Authorities are requiring the use of face masks for those residing in La Rioja, Jujuy, Santiago del Estero, Salta, Misiones, Catamarca, Chaco, and Buenos Aires provinces. Lack of compliance may result in a fine of 1000 Argentine pesos in some provinces (USD 15.40).
As of Friday, April 10, there are 1975 confirmed COVID-19 cases in the country, including 82 deaths and 375 recoveries. Further international spread of the virus is expected over the near term.
The first case of COVID-19 was reported on December 31 and the source of the outbreak has been linked to a wet market in Wuhan (Hubei province, China). Human-to-human and patient-to-medical staff transmission of the virus have been confirmed. Many of the associated fatalities have been due to pneumonia caused by the virus.
Cases of the virus have been confirmed in numerous countries and territories worldwide. Virus-screening and quarantining measures are being implemented at airports worldwide, as well as extensive travel restrictions. On March 11, the World Health Organization (WHO) declared the global outbreak a pandemic.
Pneumonia symptoms include dry cough, chest pain, fever, and trouble breathing. Pneumonia can be contagious and can be transmitted from human to human. The influenza virus, or the flu, is a common cause of viral pneumonia.

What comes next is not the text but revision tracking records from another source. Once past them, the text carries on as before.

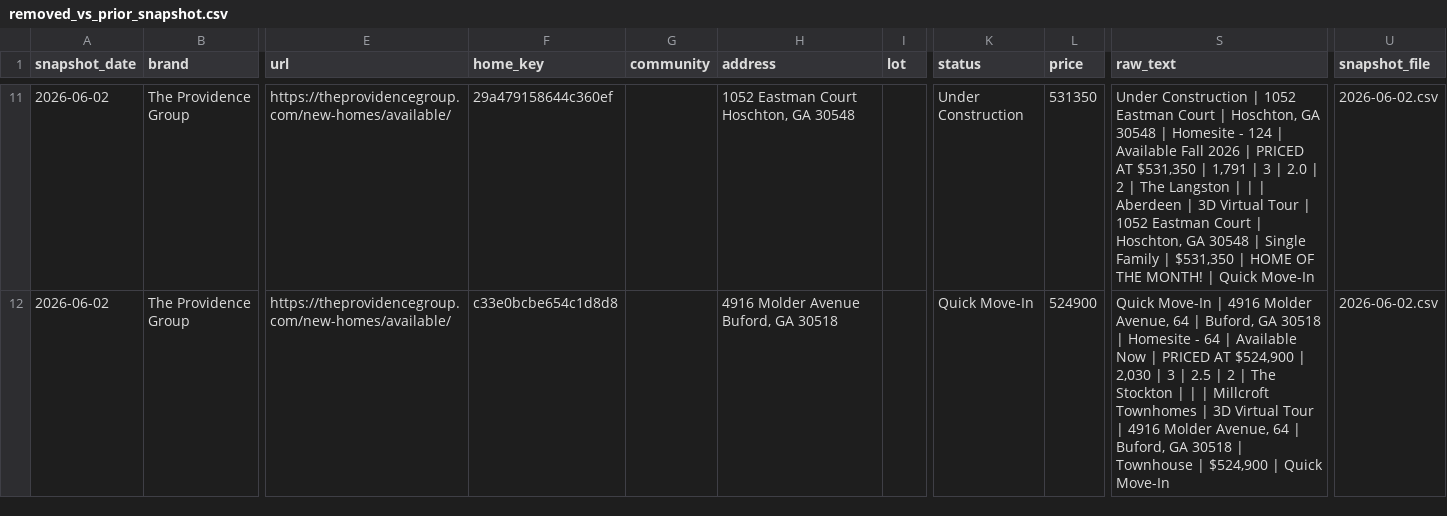
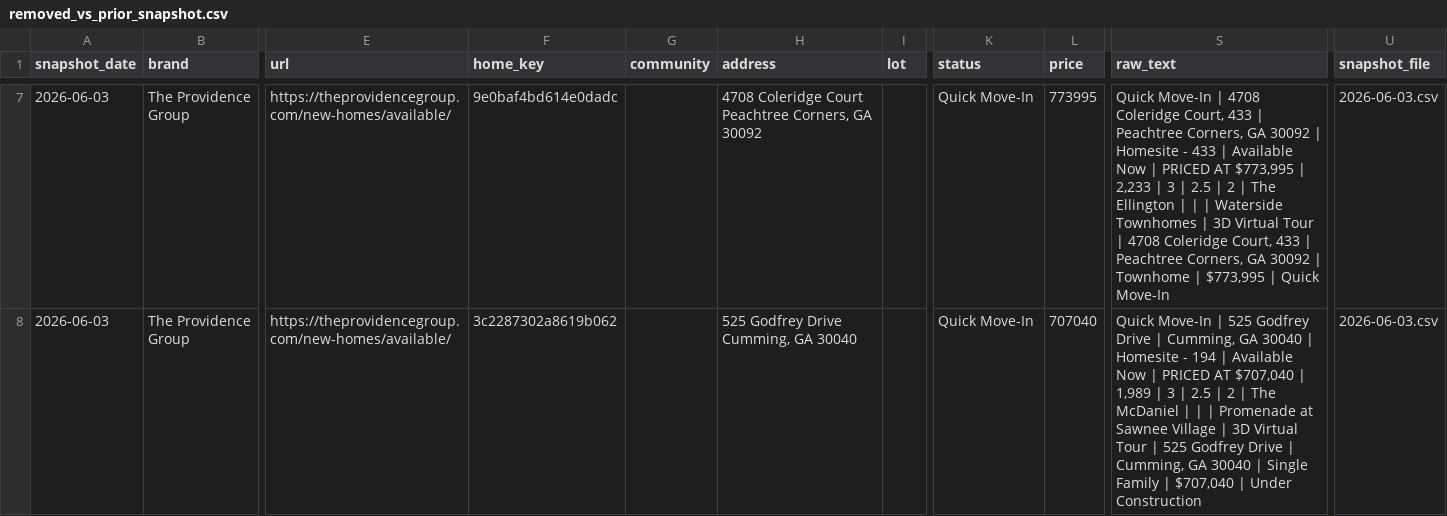
Before and after one commit to aregaladosantiago-hub/grbk-tracker, a CSV file: reports/removed_vs_prior_snapshot.csv, drawn as a sheet; only a part is shown, gaps mark what is left out; addresses are those after the commit; the diff covers the shown part only; the diff names each change by its address in the sheet, - before the commit and + after, or states it on an @@ line.

```diff
--- a/reports/removed_vs_prior_snapshot.csv
+++ b/reports/removed_vs_prior_snapshot.csv
-A7:A8 (snapshot_date): 2026-06-02
+A7:A8 (snapshot_date): 2026-06-03
-F7 (home_key): 29a479158644c360ef
+F7 (home_key): 9e0baf4bd614e0dadc
-H7 (address): 1052 Eastman Court Hoschton, GA 30548
+H7 (address): 4708 Coleridge Court Peachtree Corners, GA 30092
-K7 (status): Under Construction
+K7 (status): Quick Move-In
-L7 (price): 531350
+L7 (price): 773995
-S7 (raw_text): Under Construction | 1052 Eastman Court | Hoschton, GA 30548 | Homesite - 124 | Available Fall 2026 | PRICED AT $531,350 | 1,791 | 3 | 2.0 | 2 | The Langston | | | Aberdeen | 3D Virtual Tour | 1052 Eastman Court | Hoschton, GA 30548 | Single Family | $531,350 | HOME OF THE MONTH! | Quick…
+S7 (raw_text): Quick Move-In | 4708 Coleridge Court, 433 | Peachtree Corners, GA 30092 | Homesite - 433 | Available Now | PRICED AT $773,995 | 2,233 | 3 | 2.5 | 2 | The Ellington | | | Waterside Townhomes | 3D Virtual Tour | 4708 Coleridge Court, 433 | Peachtree Corners, GA 30092 | Townhome | $773,995 | Quick…
-U7:U8 (snapshot_file): 2026-06-02.csv
+U7:U8 (snapshot_file): 2026-06-03.csv
-F8 (home_key): c33e0bcbe654c1d8d8
+F8 (home_key): 3c2287302a8619b062
-H8 (address): 4916 Molder Avenue Buford, GA 30518
+H8 (address): 525 Godfrey Drive Cumming, GA 30040
-L8 (price): 524900
+L8 (price): 707040
-S8 (raw_text): …Move-In | 4916 Molder Avenue, 64 | Buford, GA 30518 | Homesite - 64 | Available Now | PRICED AT $524,900 | 2,030 | 3 | 2.5 | 2 | The Stockton | | | Millcroft Townhomes | 3D Virtual Tour | 4916 Molder Avenue, 64 | Buford, GA 30518 | Townhouse | $524,900 | Quick Move-In
+S8 (raw_text): …Move-In | 525 Godfrey Drive | Cumming, GA 30040 | Homesite - 194 | Available Now | PRICED AT $707,040 | 1,989 | 3 | 2.5 | 2 | The McDaniel | | | Promenade at Sawnee Village | 3D Virtual Tour | 525 Godfrey Drive | Cumming, GA 30040 | Single Family | $707,040 | Under Construction
```
Also changed, not shown: 3 added rows, 6 removed rows and 26 edited cells elsewhere in this file, reports/latest_active.csv, reports/new_vs_prior_snapshot.csv, 3 other files.
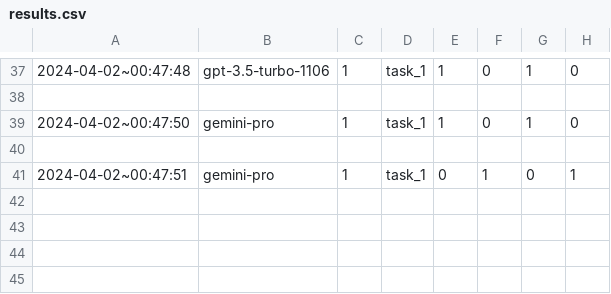
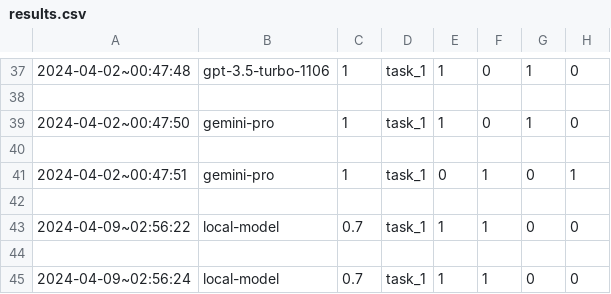
Before and after one commit to will-s-stone/Confirmation-Bias-Analysis-Of-LLMs, a CSV file: files/results/results.csv, drawn as a sheet; only a part is shown, gaps mark what is left out; the diff names each change by its address in the sheet, - before the commit and + after, or states it on an @@ line.

```diff
--- a/files/results/results.csv
+++ b/files/results/results.csv
+row 42: (empty)
+row 43: 2024-04-09~02:56:22 | local-model | 0.7 | task_1 | 1 | 1 | 0 | 0
+row 44: (empty)
+row 45: 2024-04-09~02:56:24 | local-model | 0.7 | task_1 | 1 | 1 | 0 | 0
```
Also changed, not shown: 1 other file.
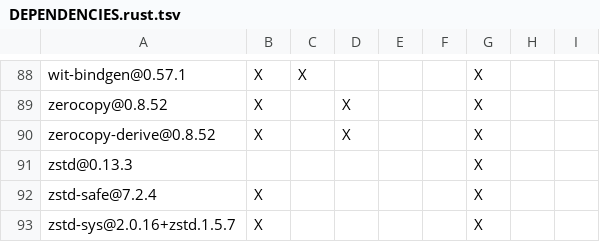
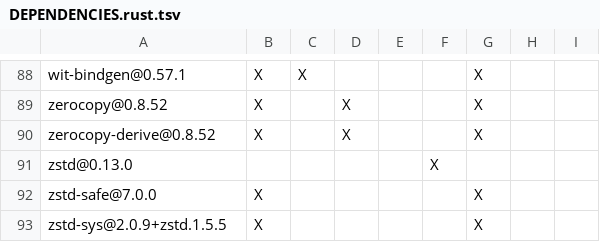
Before and after one commit to jianguotian/paimon-mosaic, a TSV file: jni/DEPENDENCIES.rust.tsv, drawn as a sheet; only a part is shown, gaps mark what is left out.

Commit message:
perf(jni): add Java-compatible native Zstd output

```diff
--- a/jni/DEPENDENCIES.rust.tsv
+++ b/jni/DEPENDENCIES.rust.tsv
@@ -90,4 +90,4 @@ zerocopy@0.8.52	X		X			X
 zerocopy-derive@0.8.52	X		X			X		
-zstd@0.13.3						X		
-zstd-safe@7.2.4	X					X		
-zstd-sys@2.0.16+zstd.1.5.7	X					X		
+zstd@0.13.0					X
+zstd-safe@7.0.0	X					X
+zstd-sys@2.0.9+zstd.1.5.5	X					X
```
Also changed, not shown: 6 other files.
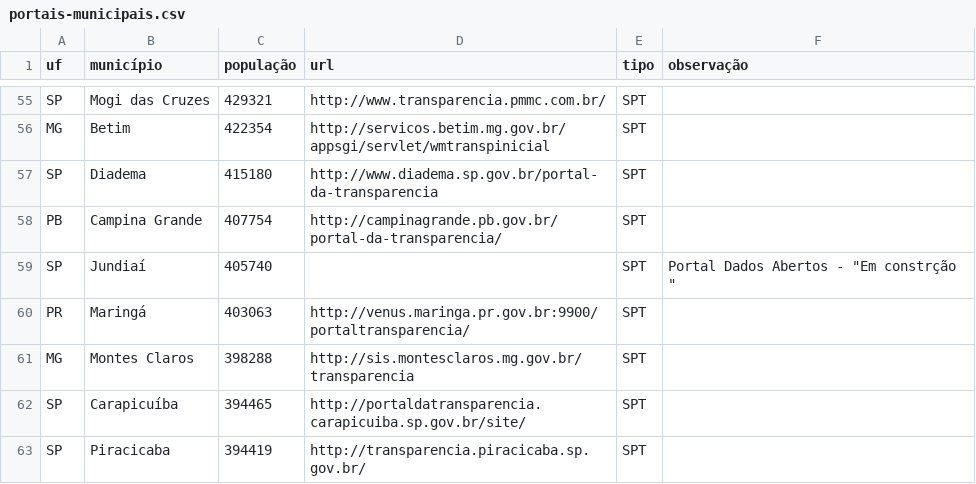
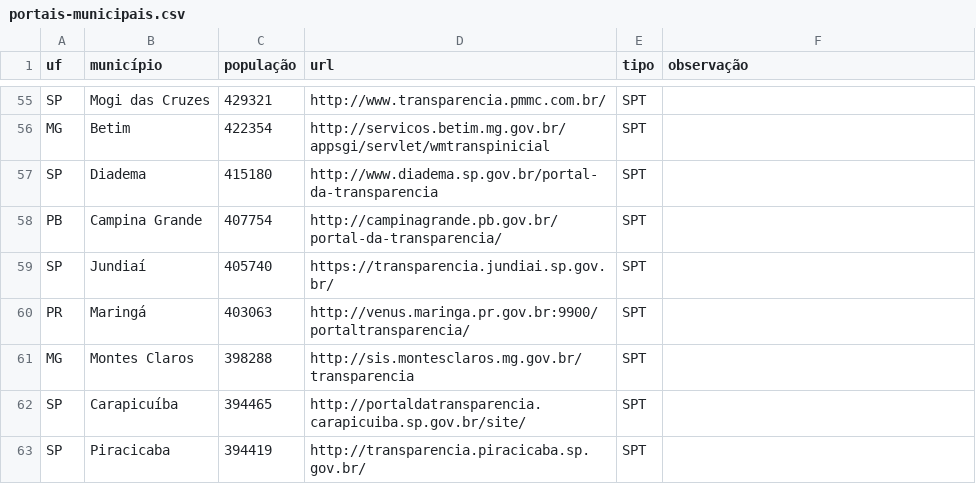
Before and after one commit to augusto-herrmann/transparencia-dados-abertos-brasil, a CSV file: portais-municipais.csv, drawn as a sheet; only a part is shown, gaps mark what is left out.

Commit message:
novo portal

```diff
--- a/portais-municipais.csv
+++ b/portais-municipais.csv
@@ -58,3 +58,3 @@ SP,Diadema,415180,http://www.diadema.sp.gov.br/portal-da-transparencia,SPT,
 PB,Campina Grande,407754,http://campinagrande.pb.gov.br/portal-da-transparencia/,SPT,
-SP,Jundiaí,405740,,SPT,"Portal Dados Abertos - ""Em constrção """
+SP,Jundiaí,405740,https://transparencia.jundiai.sp.gov.br/,SPT,
 PR,Maringá,403063,http://venus.maringa.pr.gov.br:9900/portaltransparencia/,SPT,
```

Measures adopted by local authorities evolve quickly and are usually effective immediately. Depending on the evolution of the outbreak in other countries, authorities are likely to modify, at very short notice, the list of countries whose travelers are subject to border control measures or entry restrictions upon their arrival to the territory in question. It is advised to postpone nonessential travel due to the risk that travelers may be refused entry or be subject to quarantine upon their arrival or during their stay.
To reduce the risk of COVID-19 transmission, travelers are advised to abide by the following measures:
- Frequently clean hands by applying an alcohol-based hand rub or washing with soap and water.
- When coughing and sneezing, cover mouth and nose with a flexed elbow or tissue; if used, throw the tissue away immediately and wash hands.
- If experiencing a fever, cough, and difficulty breathing, seek medical care urgently and share your previous travel history with your health care provider.